  • (This is a listen or read. As mentioned before, I use the Curio app, which is where I meet a lot of articles and essays. But you can listen to Curio-enabled Aeon essay without subscribing to the app. There’s a “listen on Curio” button at the top of any applicable essay, of which this is one.) Psychologist Rubin Naiman’s piece in Aeon about the loss of dream connection in a wake centric culture wasn’t, perhaps, totally new, but he had a few lines that deepened my understanding on the mind-body disconnection during dream states: “The body gets a break from the supervision of the authoritative, waking ego-driven mind, and the mind is liberated from the physical constraints of occupying a body.” I don’t know why this awakened my thinking a bit, but it did. It really made me step back and wonder what the mind is doing while the body is paralyzed at night. I loved this in particular: “Mentally, dreaming is like taking off a pair of tight shoes at the end of the day: the liberated mind is no longer constrained by somatic sensory and motor processes.”

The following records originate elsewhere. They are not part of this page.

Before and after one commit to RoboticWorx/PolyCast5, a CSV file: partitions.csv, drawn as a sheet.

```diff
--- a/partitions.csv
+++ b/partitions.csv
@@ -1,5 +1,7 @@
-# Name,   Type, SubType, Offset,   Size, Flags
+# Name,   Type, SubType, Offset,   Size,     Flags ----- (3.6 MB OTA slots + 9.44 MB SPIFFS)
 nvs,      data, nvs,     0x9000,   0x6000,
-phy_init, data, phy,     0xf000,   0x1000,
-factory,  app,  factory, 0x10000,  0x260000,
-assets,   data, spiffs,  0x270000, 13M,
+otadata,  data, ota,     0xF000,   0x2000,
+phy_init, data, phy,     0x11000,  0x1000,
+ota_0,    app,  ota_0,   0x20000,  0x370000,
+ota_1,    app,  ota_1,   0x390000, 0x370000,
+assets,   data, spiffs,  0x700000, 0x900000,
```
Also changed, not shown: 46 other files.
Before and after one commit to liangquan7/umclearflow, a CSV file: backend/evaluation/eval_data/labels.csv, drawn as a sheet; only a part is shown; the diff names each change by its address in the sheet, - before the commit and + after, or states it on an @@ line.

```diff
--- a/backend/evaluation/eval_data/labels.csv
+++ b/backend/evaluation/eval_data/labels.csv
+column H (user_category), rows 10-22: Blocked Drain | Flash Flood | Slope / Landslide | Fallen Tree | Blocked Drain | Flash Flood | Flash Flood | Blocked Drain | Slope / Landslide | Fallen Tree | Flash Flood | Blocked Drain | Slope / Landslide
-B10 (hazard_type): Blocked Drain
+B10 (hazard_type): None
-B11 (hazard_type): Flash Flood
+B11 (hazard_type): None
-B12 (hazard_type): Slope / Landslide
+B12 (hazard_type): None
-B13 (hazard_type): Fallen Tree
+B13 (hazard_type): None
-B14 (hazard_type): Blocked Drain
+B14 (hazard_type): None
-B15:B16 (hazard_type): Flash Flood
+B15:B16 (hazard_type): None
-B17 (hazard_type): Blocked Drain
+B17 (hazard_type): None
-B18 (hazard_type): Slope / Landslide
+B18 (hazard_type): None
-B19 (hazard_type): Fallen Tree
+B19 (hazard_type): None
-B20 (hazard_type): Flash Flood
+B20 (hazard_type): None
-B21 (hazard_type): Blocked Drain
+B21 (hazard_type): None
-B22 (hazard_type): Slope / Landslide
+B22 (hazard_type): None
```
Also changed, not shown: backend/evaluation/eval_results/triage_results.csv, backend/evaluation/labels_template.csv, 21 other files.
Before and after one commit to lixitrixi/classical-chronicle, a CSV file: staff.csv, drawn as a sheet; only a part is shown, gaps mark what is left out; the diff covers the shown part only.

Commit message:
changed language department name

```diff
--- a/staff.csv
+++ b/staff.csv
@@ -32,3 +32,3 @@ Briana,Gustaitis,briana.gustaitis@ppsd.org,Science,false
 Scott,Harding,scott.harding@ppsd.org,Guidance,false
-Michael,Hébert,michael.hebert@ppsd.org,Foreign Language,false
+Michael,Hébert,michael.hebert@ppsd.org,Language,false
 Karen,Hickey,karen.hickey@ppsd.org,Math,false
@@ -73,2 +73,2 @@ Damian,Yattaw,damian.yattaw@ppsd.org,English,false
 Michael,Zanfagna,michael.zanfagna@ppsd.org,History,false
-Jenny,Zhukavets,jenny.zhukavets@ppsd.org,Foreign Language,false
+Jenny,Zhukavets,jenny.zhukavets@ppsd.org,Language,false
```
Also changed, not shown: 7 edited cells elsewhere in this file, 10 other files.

  • Paleoanthropologist Jerry DeSilva edited a book about Darwin that will be coming out soon and sounds really interesting. We chatted a bit about Darwin’s racism and sexism and how he did actually know better. I’m really looking forward to the book because I always appreciate Dr. DeSilva’s clear-eyed perspectives. In the meantime, JSTOR Daily has a good review of it, titled A Most Interesting Problem: What Darwin Got Right and Wrong About Human Evolution.

  • A recent episode of the Frontiers of Commoning podcast introduced me to German philosopher and theoretical biologist Andreas Weber and his ideas of “enlivenment” and “biopoetics.” Reality, he says, is a commons, a statement that I am somewhat in love with now. Also: “There are some principles at work in those cultures which we have broken in the western cognitive empire, and this is costing us our existence.”

  • A short video with British Museum curator Sue Brunning on the reconstruction of the Sutton Hoo helmet and the nuances and thrill of history. “Not all of those battles were fought on the battlefield.” (Why two Sutton Hoo notifications in one week? I have no idea, they just arrived in my inbox.)